WORK REQUEST = Check each line of the records below and collect those holding "merged".

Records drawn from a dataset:

--- --- ---

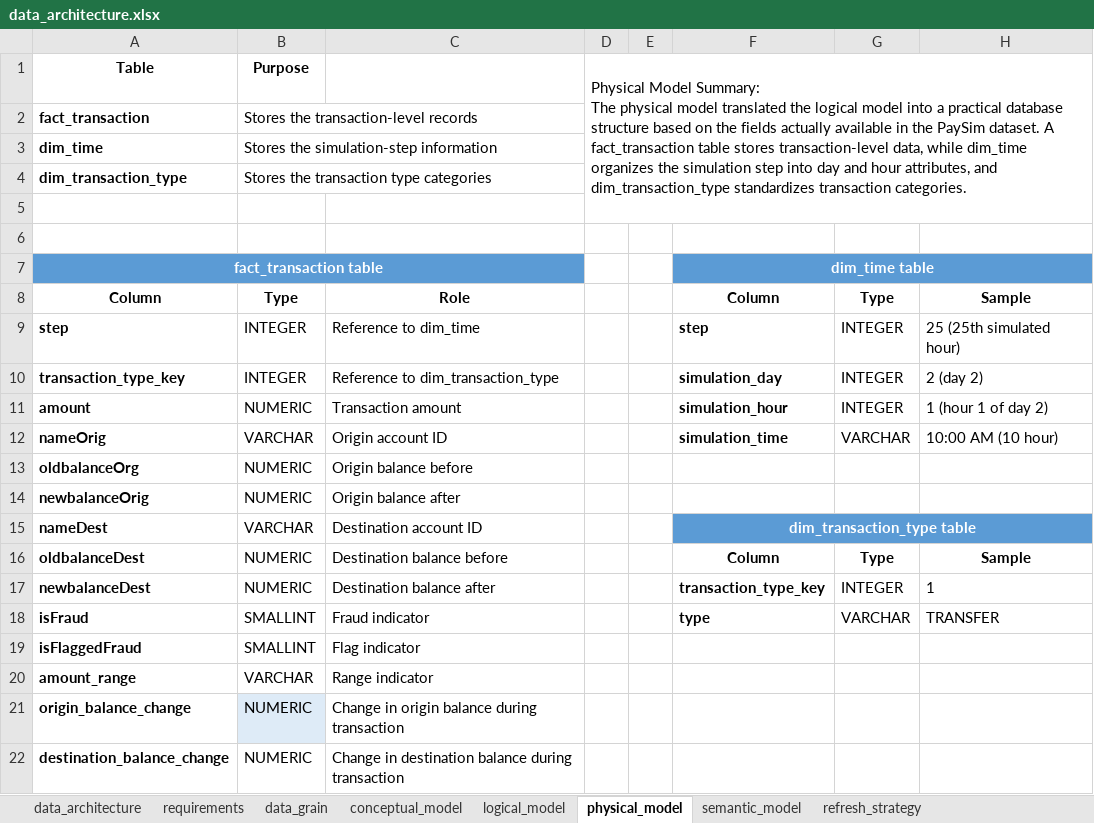
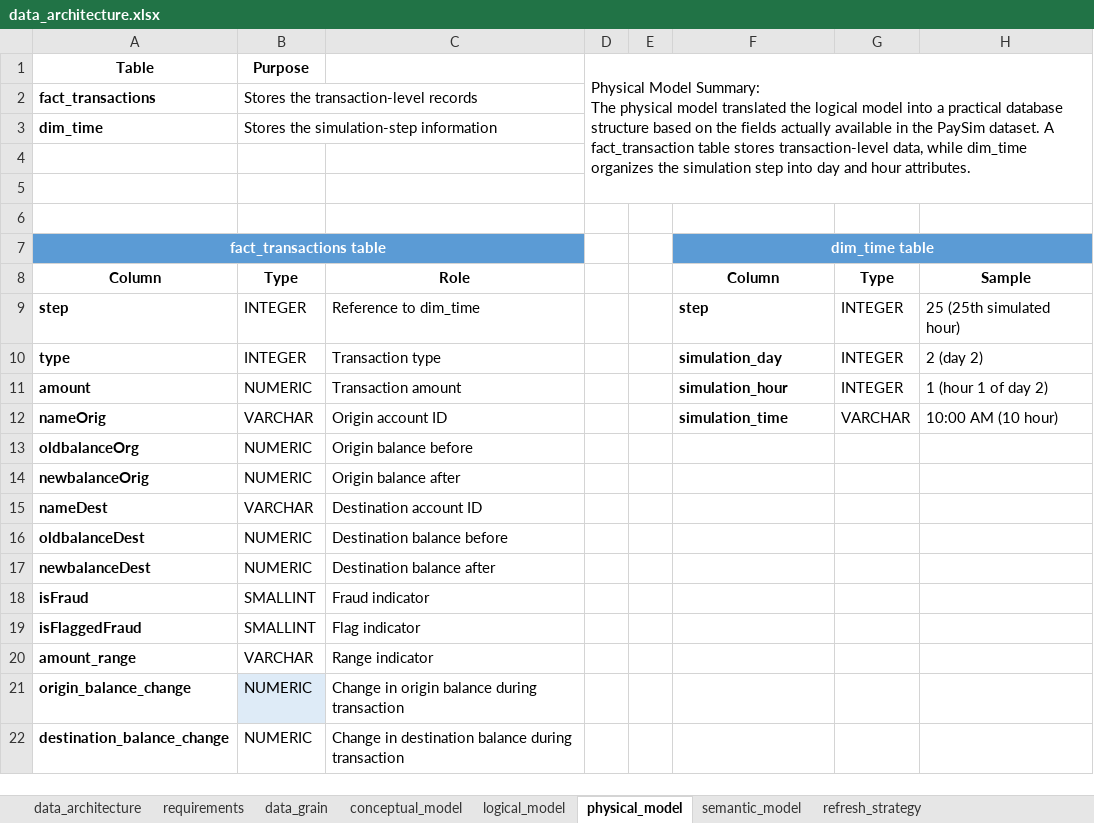
Before and after one commit to jadulcopaul-netiZen/Banking_Risk_Operations_Dashboard, an Excel workbook: documentation/data_architecture.xlsx, sheet physical_model, drawn as a sheet; values as stored, in another font and other column widths than the file's, no borders; charts and pictures and table styles not drawn; removed rows and columns are numbered as before the commit, all else as after; the diff names each change by its address in the sheet, - before the commit and + after, or states it on an @@ line.

```diff
--- a/documentation/data_architecture.xlsx (sheet physical_model)
+++ b/documentation/data_architecture.xlsx (sheet physical_model)
-D1: …and hour attributes, and dim_transaction_type standardizes transaction categories.
+D1: …and hour attributes.
-D1:H5 merged
+D1:H5 merged
-A2 (Table): fact_transaction
+A2 (Table): fact_transactions
-row 4: dim_transaction_type | Stores the transaction type categories
+row 6: (empty)
-A7 (Table): fact_transaction table
+A7 (Table): fact_transactions table
-A10 (Table): transaction_type_key
+A10 (Table): type
-C10: Reference to dim_transaction_type
+C10: Transaction type
-F15: dim_transaction_type table
+F15: (empty)
-F15:H15 fill: #5B9BD5
+F15:H15 fill: none
-F15:H15 merged
-F16: Column
+F16: (empty)
-G16: Type
+G16: (empty)
-H16: Sample
+H16: (empty)
-F17: transaction_type_key
+F17: (empty)
-G17: INTEGER
+G17: (empty)
-H17: 1
+H17: (empty)
-F18: type
+F18: (empty)
-G18: VARCHAR
+G18: (empty)
-H18: TRANSFER
+H18: (empty)
```
Also changed, not shown: sheet logical_model, charts or pictures, data/gold/data_catalog.xlsx, 3 other files.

--- --- ---

WRITTEN RESPONSE =
-D1:H5 merged
+D1:H5 merged
-F15:H15 merged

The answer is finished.